In July 1995 some 30,000 residents of mainly Muslim Srebrenica flocked to the U.N. military base in the Srebrenica suburb of Potocari. But when Serb forces _ led by recently arrested genocide suspect Ratko Mladic _ arrived, the outnumbered Dutch troops simply opened the gate.
Serb soldiers then separated the crowd by gender and drove the men and boys to the fields. Over 8,000 men and boys were butchered over the following few days.
15,000 others _ almost all men, as women were bussed by the Serbs to government territory _ tried to escape, fleeing through the mountains in a desperate attempt to reach Bosnian government-held territory. Many were hunted down and executed _ Their bodies later found in mass graves.
During the ceremony, officials called on Serbs both in Bosnia and in neighboring Serbia to face the past and realize what was done in their name.
"A great number of Serb people refuse to face the truth," said Bakir Izetbegovic, the Muslim Bosnian member of the country's three-member Presidency. Izetbegovic attended the ceremony with his Bosnian Croat colleague, Zeljko Komsic.
The Bosnian Serb member failed to attend Monday, as has been the case for 16-years, reflecting the deep division that still remains among Muslim Bosnians, Croats and Serbs who fought each other at various points of the 1992-95 Bosnian war that cost 100,000 lives and culminated with the Srebrenica massacre.
"Those who deny this genocide, or attempt to minimize it, add immensely to the grief of those gathered here today," said the U.S. Ambassador to Bosnia, Patrick Moon.
This year's commemoration has particular resonance as it follows the recent capture of Ratko Mladic, the Serb commander accused of orchestrating the execution and now standing trial on genocide charges in The Hague.
Serbian president Boris Tadic attended last year's commemoration, where he promised to do everything he could to arrest Mladic.
"He kept his promise," Izetbegiovicm the son of late wartime Bosnian President Alija Izetbegovic, said. "We finally have leaders in the region who are ready to face the past and build a better future."
Izetbegiovic thanked Croatia's President Ivo Josipovic for coming and telling the victim's families they are not alone in their sorrow.
"But there are parts of Bosnia and Serbia where Mladic is still celebrated as a hero," he added.
Bosnia is divided in two ministates _ one for the Serbs, the other shared by Muslim Bosnians and Croats. Neighboring Serbia supported the Bosnian Serbs during the war politically and logistically. The International Court of Justice ruled a few years ago that the Srebrenica massacre was an act of genocide and that Serbia could have prevented it.
But so far neither the Serbian public nor those living in the Serb part of Bosnia have been ready to fully accept their role in the crime.
However, there are those in the Serbian community who share the Bosnian loss.
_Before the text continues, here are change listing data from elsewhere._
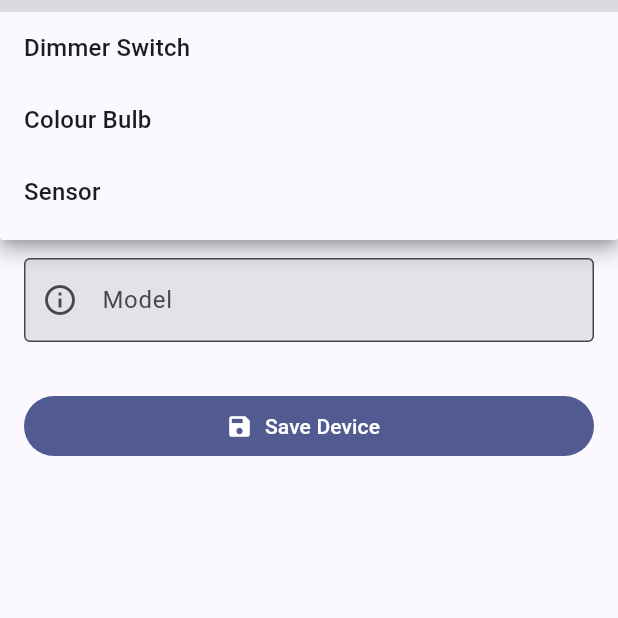
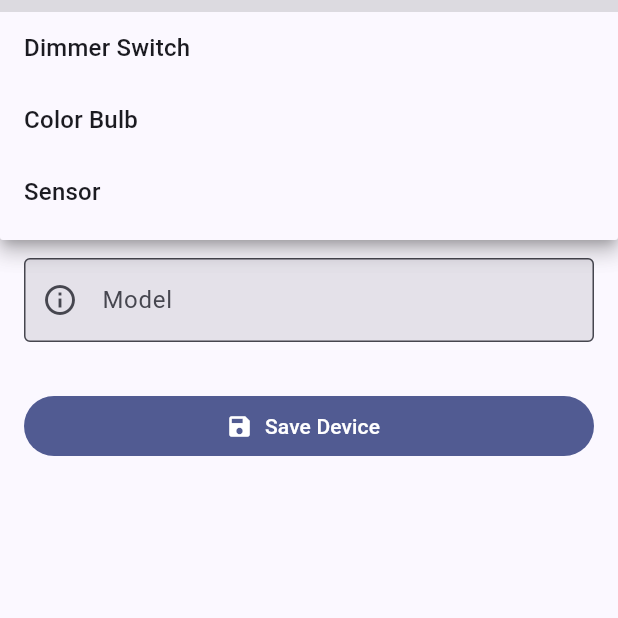
Before and after one commit to Bobs-Dev-Attic/IotManagerHomeRunFlutter, a Flutter app: the AddDeviceScreen screen opened directly, after a tap on "Smart Plug", on a phone screen of 412 x 824 dp, the part 390-1008 px from its top. Run offline on Flutter 3.47's test engine with Material 3 defaults, Android fonts, the phone set to English and light mode, and no system bars; our stand-ins replace cloud_firestore, dio, firebase_auth, firebase_core, flutter_riverpod, google_sign_in; missing offline and left inert: bonsoir; accounts and stored records are empty.

Commit message:
fix: add clone() to BaseDeviceDriver for driver isolation; fix spelling; improve template comments
Agent-Logs-Url: https://github.com/xrmatic/IotManagerFlutter/sessions/3caea844-3711-4697-9734-0ad3ad3e30b0

Co-authored-by: xrmatic <57761763+xrmatic@users.noreply.github.com>

```diff
--- a/lib/drivers/cync/cync_driver.dart
+++ b/lib/drivers/cync/cync_driver.dart
@@ -42,6 +42,9 @@ class CyncDriver extends BaseDeviceDriver {
 
   @override
   String get driverId => 'cync';
+
+  @override
+  CyncDriver clone() => CyncDriver();
 
   @override
   String get displayName => 'GE Cync (Cloud Bridge)';
--- a/lib/drivers/kasa/kasa_driver.dart
+++ b/lib/drivers/kasa/kasa_driver.dart
@@ -39,6 +39,9 @@ class KasaDriver extends BaseDeviceDriver {
   late int _port;
 
   bool _initialized = false;
+
+  @override
+  KasaDriver clone() => KasaDriver();
 
   // -----------------------------------------------------------------------
   // BaseDeviceDriver identity
@@ -117,11 +120,11 @@ class KasaDriver extends BaseDeviceDriver {
 
   @override
   Future<void> setColorTemperature(int kelvin) =>
-      throw UnsupportedError('KasaDriver does not support colour temperature.');
+      throw UnsupportedError('KasaDriver does not support color temperature.');
 
   @override
   Future<void> setColor(int r, int g, int b) =>
-      throw UnsupportedError('KasaDriver does not support RGB colour.');
+      throw UnsupportedError('KasaDriver does not support RGB color.');
 
   // -----------------------------------------------------------------------
   // Queries
--- a/lib/drivers/leviton/leviton_driver.dart
+++ b/lib/drivers/leviton/leviton_driver.dart
@@ -40,6 +40,9 @@ class LevitonDriver extends BaseDeviceDriver {
 
   @override
   String get driverId => 'leviton';
+
+  @override
+  LevitonDriver clone() => LevitonDriver();
 
   @override
   String get displayName => 'Leviton Decora Smart (Cloud Bridge)';
@@ -125,11 +128,11 @@ class LevitonDriver extends BaseDeviceDriver {
   @override
   Future<void> setColorTemperature(int kelvin) =>
       throw UnsupportedError(
-          'LevitonDriver does not support colour temperature.');
+          'LevitonDriver does not support color temperature.');
 
   @override
   Future<void> setColor(int r, int g, int b) =>
-      throw UnsupportedError('LevitonDriver does not support RGB colour.');
+      throw UnsupportedError('LevitonDriver does not support RGB color.');
 
   // -----------------------------------------------------------------------
   // Queries
--- a/lib/drivers/matter/matter_driver.dart
+++ b/lib/drivers/matter/matter_driver.dart
@@ -28,6 +28,9 @@ class MatterDriver extends BaseDeviceDriver {
 
   @override
   String get driverId => 'matter';
+
+  @override
+  MatterDriver clone() => MatterDriver();
 
   @override
   String get displayName => 'Matter (Platform Channel)';
--- a/lib/features/devices/presentation/screens/add_device_screen.dart
+++ b/lib/features/devices/presentation/screens/add_device_screen.dart
@@ -222,7 +222,7 @@ class _AddDeviceScreenState extends ConsumerState<AddDeviceScreen> {
       case DeviceType.dimmerSwitch:
         return 'Dimmer Switch';
       case DeviceType.colorBulb:
-        return 'Colour Bulb';
+        return 'Color Bulb';
       case DeviceType.sensor:
         return 'Sensor';
       case DeviceType.unknown:
```
Also changed, not shown: lib/core/base/base_device_driver.dart (+16 -3 lines), lib/core/drivers/driver_manager.dart (+4 -10 lines), lib/firebase_options.dart, 3 other files.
Members of the Serbian association "Women in Black" travel every year from Belgrade to join the Srebrenica widows and mothers as they bury their beloved ones.
On Monday, dressed in black, they displayed an oversized banner at the funeral emblazoned with: "rejecting, denying, forgetting (equals) genocide".
"Together with the women of Srebrenica, we want to build a just peace in the Balkans," said Stasa Zajovic, the head of the association. which has been trying to raise awareness of the atrocity among the Serbian public.
"But no official from Serbia has come here today," she said.
Aida Cerkez reported from Sarajevo